    It is of course true that as the Poles and Lithuanians settle here and improve their English they will compete for jobs the locals want to do, as well as fill the schools up with children who I’d guess perform considerably better.

    What do we do about the “underlying unhappiness that’s been building up for a generation”?

  37. Sexual competition might be part of it – you can never rule it out with young men. But I was thinking more about the propensity of young men to get riotously drunk whenever the opportunity presents itself, particularly when they need to unwind. Put a couple of thousand young men into an area, especially when their work is physically exhausting, and you’re going to get alcohol-related disorder. It’s just that if those creating the disorder are Lithuanian, it may be less likely to be written off as boys being boys.

    As for the generalised malaise, one of the reasons it’s been building up for a generation is that there is no easy solution, so people have preferred to not approach the question. I suspect one thing that’s needed is a clear idea of what these towns are for. We talk more about regional development now than we did a few years back, but that’s almost entirely in terms of cities. Nobody’s really given a justification for the continued existence of small semi-rural towns beyond inertia. That needs to change.

  38. I remember the surprise when Clement Freud lost the seat in 87. It was due to the failure of the Liberals to build up a decent base in local government and the strength and resilience of the Conservative organization. They never gave up, even after the very disappointing result in 83 – in fact they redoubled their efforts. Freud, as I recall, blamed the result on the concern of yuppies at the prospect of a Kinnock government, a rather idiosyncratic analysis.

  39. Idiosyncratic is putting it mildly. This constituency is not and never has been very replete with yuppies.

  40. Green Candidate here is :-
    ” The Green Party has announced Helen Scott-Daniels as its general election candidate for NE Cambs. ”



  41. Having visited Wisbech I have to say that it is amongst the most depressing places I’ve ever been to in this country. Strange that Ukip aren’t looking overwhelmingly strong here.

  42. Depressing? The centre of the town by the river is quite nice IMO. (I know the likes of Tim Jones don’t like flat landscapes).

  43. It also has an excellent brewery (Elgoods) & some more than decent pubs owned by that brewery, some on the riverside which Andy mentions.

  44. Conservative Hold. 13,000 maj.

  45. UKIP councillor resigning makes Wisbech South one of the first by-elections – June 4th

  46. The LDs lost their deposit in Clement Freud’s former seat:

  47. I wonder, are we seeing the second ‘death of Liberal England’…

  48. Brutal drubbing for UKIP here (and a poor LibDem result

    Cambridgeshire CC, Wisbech South- 4th June 2015

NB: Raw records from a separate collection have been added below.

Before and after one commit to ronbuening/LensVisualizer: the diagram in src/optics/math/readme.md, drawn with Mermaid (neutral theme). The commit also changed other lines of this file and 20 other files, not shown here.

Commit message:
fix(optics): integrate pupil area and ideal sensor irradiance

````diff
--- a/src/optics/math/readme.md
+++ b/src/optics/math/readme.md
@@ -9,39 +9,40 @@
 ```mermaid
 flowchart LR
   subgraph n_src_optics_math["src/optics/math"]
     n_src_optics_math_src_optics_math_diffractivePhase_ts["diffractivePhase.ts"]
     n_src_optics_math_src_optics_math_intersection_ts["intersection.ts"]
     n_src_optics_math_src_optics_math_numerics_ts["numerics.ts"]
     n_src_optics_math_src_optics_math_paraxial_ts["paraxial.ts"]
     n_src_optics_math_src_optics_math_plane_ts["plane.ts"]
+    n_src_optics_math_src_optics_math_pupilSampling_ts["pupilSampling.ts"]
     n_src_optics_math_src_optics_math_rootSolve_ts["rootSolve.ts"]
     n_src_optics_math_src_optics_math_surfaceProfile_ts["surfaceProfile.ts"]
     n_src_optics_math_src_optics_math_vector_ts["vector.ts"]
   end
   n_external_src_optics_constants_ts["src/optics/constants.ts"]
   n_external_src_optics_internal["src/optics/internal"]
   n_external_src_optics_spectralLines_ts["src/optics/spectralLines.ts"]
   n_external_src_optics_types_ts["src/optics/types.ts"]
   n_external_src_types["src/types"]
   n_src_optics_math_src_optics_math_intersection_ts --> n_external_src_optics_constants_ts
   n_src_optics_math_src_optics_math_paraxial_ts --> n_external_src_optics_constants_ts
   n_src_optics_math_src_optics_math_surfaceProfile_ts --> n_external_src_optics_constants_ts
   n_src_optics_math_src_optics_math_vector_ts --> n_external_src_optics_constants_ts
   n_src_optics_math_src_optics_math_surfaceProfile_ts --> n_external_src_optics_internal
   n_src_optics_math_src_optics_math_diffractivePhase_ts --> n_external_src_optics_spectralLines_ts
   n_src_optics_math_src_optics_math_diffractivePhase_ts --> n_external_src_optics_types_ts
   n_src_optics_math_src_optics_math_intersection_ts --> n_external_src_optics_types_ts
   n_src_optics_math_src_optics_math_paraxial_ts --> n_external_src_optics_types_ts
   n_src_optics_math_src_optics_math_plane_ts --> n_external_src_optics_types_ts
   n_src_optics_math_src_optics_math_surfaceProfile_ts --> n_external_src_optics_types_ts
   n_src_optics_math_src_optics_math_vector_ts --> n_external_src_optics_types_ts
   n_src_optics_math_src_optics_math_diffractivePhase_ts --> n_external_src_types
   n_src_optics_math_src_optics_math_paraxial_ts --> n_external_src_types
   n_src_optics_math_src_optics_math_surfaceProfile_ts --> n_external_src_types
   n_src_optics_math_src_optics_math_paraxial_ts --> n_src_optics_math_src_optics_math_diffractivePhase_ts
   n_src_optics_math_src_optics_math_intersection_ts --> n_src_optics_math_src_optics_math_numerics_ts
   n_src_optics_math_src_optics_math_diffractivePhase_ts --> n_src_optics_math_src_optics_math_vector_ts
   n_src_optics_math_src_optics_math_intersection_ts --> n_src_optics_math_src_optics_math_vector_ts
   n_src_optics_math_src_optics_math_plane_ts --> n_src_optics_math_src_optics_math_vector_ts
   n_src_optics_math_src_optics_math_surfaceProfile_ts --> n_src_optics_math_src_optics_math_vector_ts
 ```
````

    Conservative 1,020 [63.8%; +32.4%]
    UKIP 298 [18.6%; -19.6%]
    Labour 219 [13.7%; -2.7%]
    LD Josephine Ratcliffe 61 [3.8%; -10.1%]
    Majority: 722
    Conservative gain from UKIP
    Percentage change since 2013

Leave a Reply

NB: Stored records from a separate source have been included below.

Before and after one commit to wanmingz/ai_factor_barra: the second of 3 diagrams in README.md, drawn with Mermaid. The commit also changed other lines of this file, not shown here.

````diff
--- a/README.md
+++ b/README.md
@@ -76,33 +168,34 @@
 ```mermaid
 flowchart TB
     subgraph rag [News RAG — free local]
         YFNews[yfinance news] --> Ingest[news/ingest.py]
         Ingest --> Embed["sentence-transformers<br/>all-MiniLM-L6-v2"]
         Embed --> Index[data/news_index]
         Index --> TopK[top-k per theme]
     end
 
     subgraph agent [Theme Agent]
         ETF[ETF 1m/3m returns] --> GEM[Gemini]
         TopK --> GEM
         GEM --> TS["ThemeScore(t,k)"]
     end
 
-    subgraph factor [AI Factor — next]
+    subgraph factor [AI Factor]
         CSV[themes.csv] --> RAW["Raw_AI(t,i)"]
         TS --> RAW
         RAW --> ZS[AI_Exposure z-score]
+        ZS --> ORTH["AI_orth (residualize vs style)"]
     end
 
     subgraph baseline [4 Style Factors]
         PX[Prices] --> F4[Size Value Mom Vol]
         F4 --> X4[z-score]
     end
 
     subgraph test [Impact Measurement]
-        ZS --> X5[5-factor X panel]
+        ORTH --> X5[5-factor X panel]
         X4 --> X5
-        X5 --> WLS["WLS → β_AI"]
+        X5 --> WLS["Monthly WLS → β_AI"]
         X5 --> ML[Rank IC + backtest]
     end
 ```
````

NB: Before commenting please make sure you are familiar with the Comments Policy. UKPollingReport is a site for non-partisan discussion of polls.

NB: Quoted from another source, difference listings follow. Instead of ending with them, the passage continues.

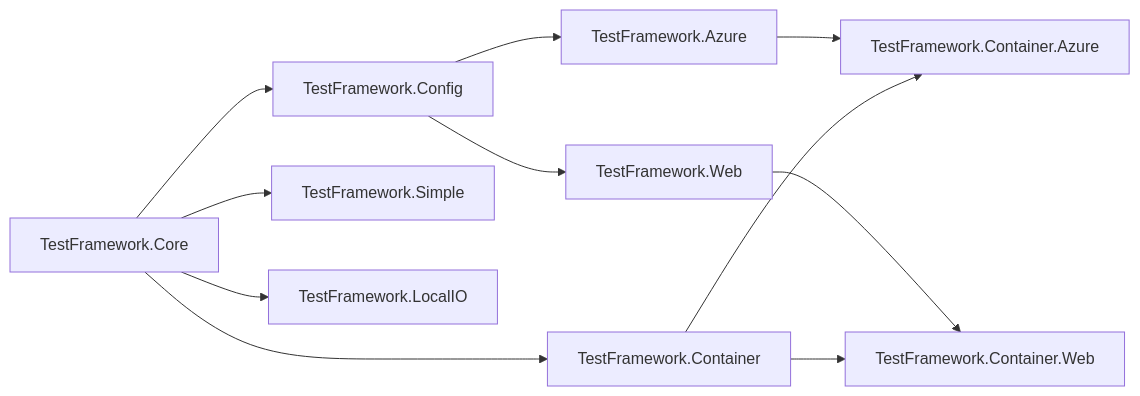
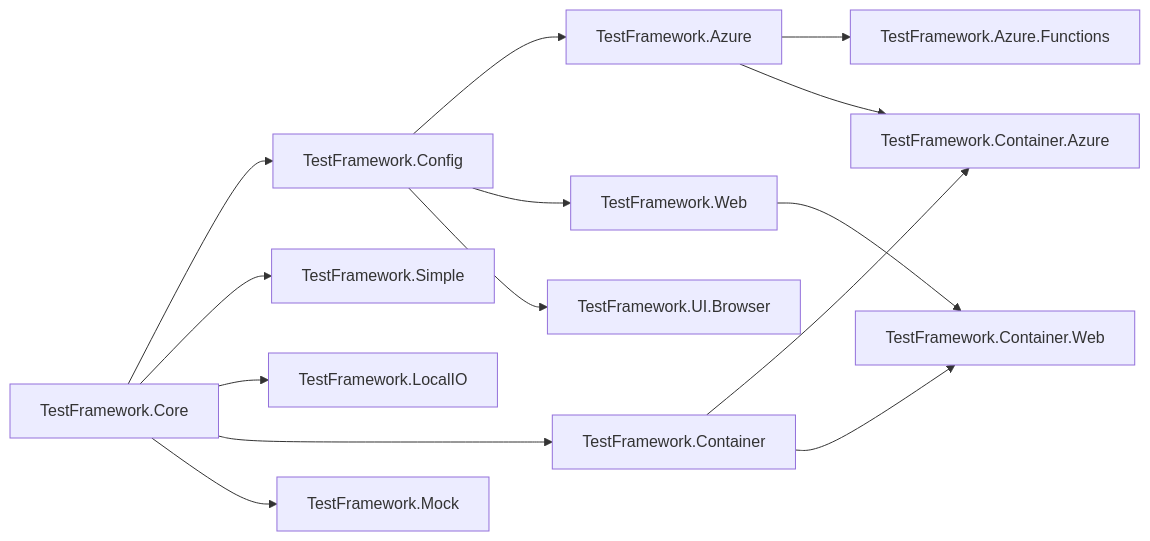
The diagram in guide/reference/compatibility.md (DeadMoon0/TestFramework-Docs), drawn with Mermaid before and after one commit. The commit also changed other lines of this file and 35 other files, not shown here.

Commit message:
Document the pre-1.0 wave: new names, Azure.Functions, browser install, and samples checked against the packages

````diff
--- a/guide/reference/compatibility.md
+++ b/guide/reference/compatibility.md
@@ -18,23 +18,29 @@
 ```mermaid
 graph LR
     Core[TestFramework.Core]
     Config[TestFramework.Config]
     Simple[TestFramework.Simple]
     Azure[TestFramework.Azure]
     LocalIO[TestFramework.LocalIO]
     Web[TestFramework.Web]
     Container[TestFramework.Container]
     ContainerAzure[TestFramework.Container.Azure]
     ContainerWeb[TestFramework.Container.Web]
+    AzureFunctions[TestFramework.Azure.Functions]
+    UiBrowser[TestFramework.UI.Browser]
+    Mock[TestFramework.Mock]
 
     Core --> Config
     Core --> Simple
     Core --> LocalIO
     Core --> Container
+    Core --> Mock
     Config --> Azure
     Config --> Web
+    Config --> UiBrowser
+    Azure --> AzureFunctions
     Azure --> ContainerAzure
     Web --> ContainerWeb
     Container --> ContainerAzure
     Container --> ContainerWeb
 ```
````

You are not currently logged into UKPollingReport. Registration is not compulsory, but is strongly encouraged. Either login here, or register here (commenters who have previously registered on the Constituency Guide section of the site *should* be able to use their existing login)